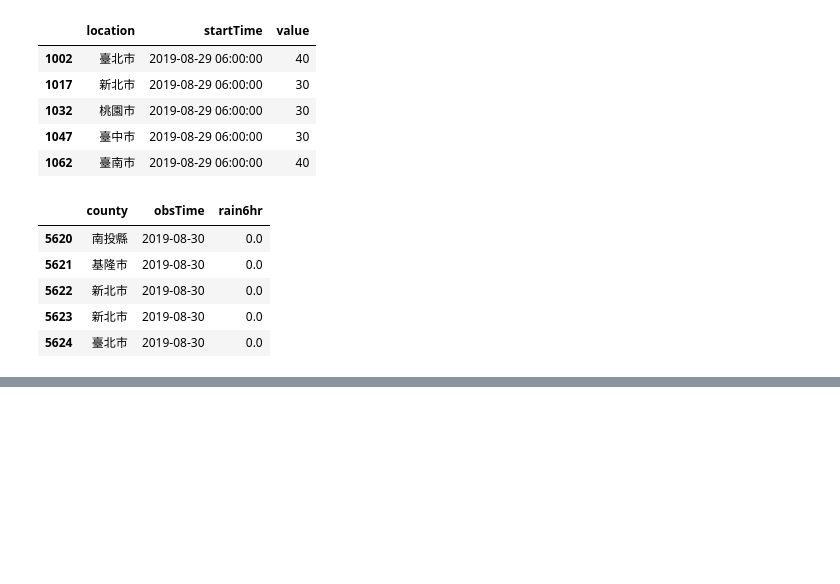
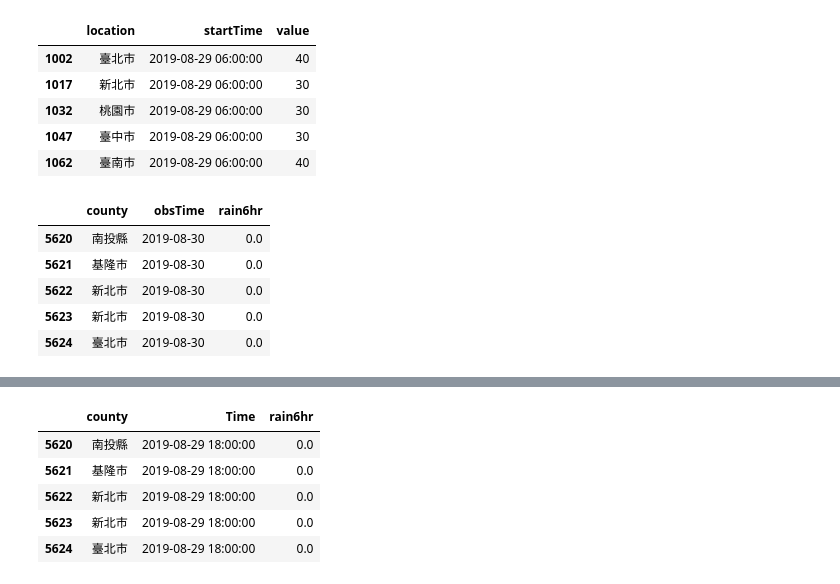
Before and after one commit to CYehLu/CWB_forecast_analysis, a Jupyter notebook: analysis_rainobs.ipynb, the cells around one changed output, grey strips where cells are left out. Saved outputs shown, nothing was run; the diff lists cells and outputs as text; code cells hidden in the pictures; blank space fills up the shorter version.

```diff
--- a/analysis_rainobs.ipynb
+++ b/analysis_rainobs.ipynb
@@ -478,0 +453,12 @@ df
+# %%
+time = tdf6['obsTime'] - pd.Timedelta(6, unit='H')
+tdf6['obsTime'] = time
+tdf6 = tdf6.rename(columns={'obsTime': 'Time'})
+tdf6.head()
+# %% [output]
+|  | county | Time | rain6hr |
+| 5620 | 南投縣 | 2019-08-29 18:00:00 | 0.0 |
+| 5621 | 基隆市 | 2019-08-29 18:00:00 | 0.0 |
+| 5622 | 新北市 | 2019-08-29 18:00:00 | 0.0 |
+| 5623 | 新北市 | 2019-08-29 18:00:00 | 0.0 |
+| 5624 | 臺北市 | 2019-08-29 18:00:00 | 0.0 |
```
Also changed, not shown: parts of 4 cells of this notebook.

ACTIVITY: Copy the records above exactly. The pictures are not part of the copy.

ANSWER TO THE EXERCISE:
Before and after one commit to CYehLu/CWB_forecast_analysis, a Jupyter notebook: analysis_rainobs.ipynb, the cells around one changed output, grey strips where cells are left out. Saved outputs shown, nothing was run; the diff lists cells and outputs as text; code cells hidden in the pictures; blank space fills up the shorter version.

```diff
--- a/analysis_rainobs.ipynb
+++ b/analysis_rainobs.ipynb
@@ -478,0 +453,12 @@ df
+# %%
+time = tdf6['obsTime'] - pd.Timedelta(6, unit='H')
+tdf6['obsTime'] = time
+tdf6 = tdf6.rename(columns={'obsTime': 'Time'})
+tdf6.head()
+# %% [output]
+|  | county | Time | rain6hr |
+| 5620 | 南投縣 | 2019-08-29 18:00:00 | 0.0 |
+| 5621 | 基隆市 | 2019-08-29 18:00:00 | 0.0 |
+| 5622 | 新北市 | 2019-08-29 18:00:00 | 0.0 |
+| 5623 | 新北市 | 2019-08-29 18:00:00 | 0.0 |
+| 5624 | 臺北市 | 2019-08-29 18:00:00 | 0.0 |
```
Also changed, not shown: parts of 4 cells of this notebook.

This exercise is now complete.